Fill the Void is an interesting movie. It is written and directed by Rama Burshtein about a family and their sense of duty in a Hasidic community in Tel Aviv. While their faith doesn’t dictate their actions, it is part of the world that they live it.
Shira (Hadas Yaron) is an 18 year old lady. She is being matched to get married by her mother Rivka acted by Irit Sheleg. Every girl within her age is already married or eager to be married. Her old sister is married and pregnant with the first child. Shira is excited by the prospect but at the same time ambivalent about it.
During the family’s celebration of Purim, her older sister goes into labor. She dies while giving birth. This leaves Yochay acted by Yiftach Klein a widower with a new born child. Shira and her mother becomes the babysitter of the new baby.
Yochay finds himself wanting to remarry and have a wife who can help him raise the child. A match has been made as a candidate for Yochay’s new wife. She is a widow with children of her own and lives in Belgium.

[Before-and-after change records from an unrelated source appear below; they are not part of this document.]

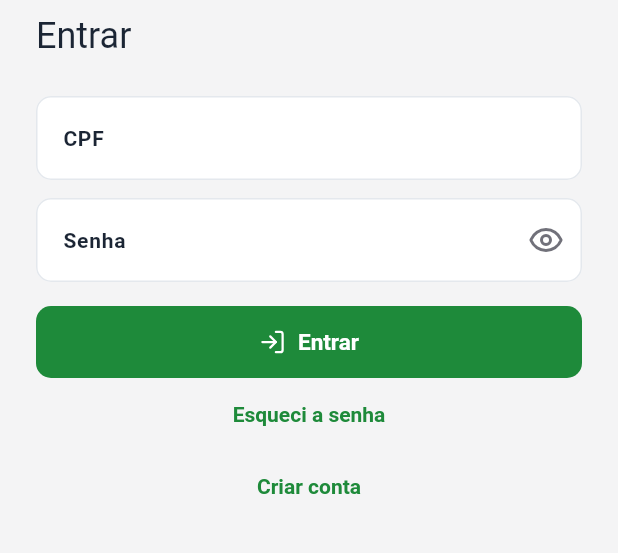
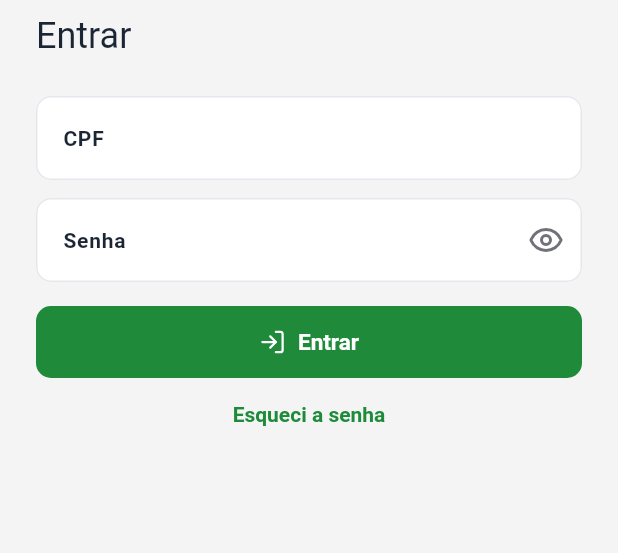
Before and after one commit to TSC-DEV-2026/sistemaponto, a Flutter app: the screen it shows after launch, on a phone screen of 412 x 824 dp, the part 72-625 px from its top. Run offline on Flutter 3.47's test engine with Material 3 defaults, Android fonts, the phone set to English and light mode, and no system bars; our stand-ins replace camera, dio, flutter_dotenv, flutter_riverpod, flutter_secure_storage, freezed_annotation and 4 more; missing offline and left inert: google_mlkit_face_detection, mobile_scanner, onnxruntime; accounts and stored records are empty.

Commit message:
feat(mobile): tira a criação de conta da tela de entrar (#112)
O app de ponto não mostra mais Criar conta. Esqueci a senha permanece.

Co-authored-by: Cursor <cursoragent@cursor.com>

```diff
--- a/mobile/lib/features/auth/presentation/screens/login_screen.dart
+++ b/mobile/lib/features/auth/presentation/screens/login_screen.dart
@@ -82,7 +82,6 @@ class _LoginScreenState extends ConsumerState<LoginScreen> {
             const SizedBox(height: 16),
             BusyButton(onPressed: _submit, icon: LucideIcons.logIn, label: 'Entrar'),
             TextButton(onPressed: () => context.go('/forgot-password'), child: const Text('Esqueci a senha')),
-            TextButton(onPressed: () => context.go('/register'), child: const Text('Criar conta')),
           ],
         ),
       ),
```
Also changed, not shown: 1 other file.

Rivka is devastated by the news. She lost her daughter and now she has to live apart from her grandchild. As a solution to her problem, she wants Shira to marry Yochay. But there’s one problem. Shira wants to marry for love. No matter how much she likes and admires her brother-in-law, she can’t see herself as his wife.
Fill the Void manages to be set in a religious community without resorting to tackle issues of doctrine or dogma. It is a movie worth watching and probably one of the best from Israeli cinema at present. It gives viewers a rare look into the lifestyle of the Orthodox Jews. The director is one but he makes the movie interesting for a secular audience.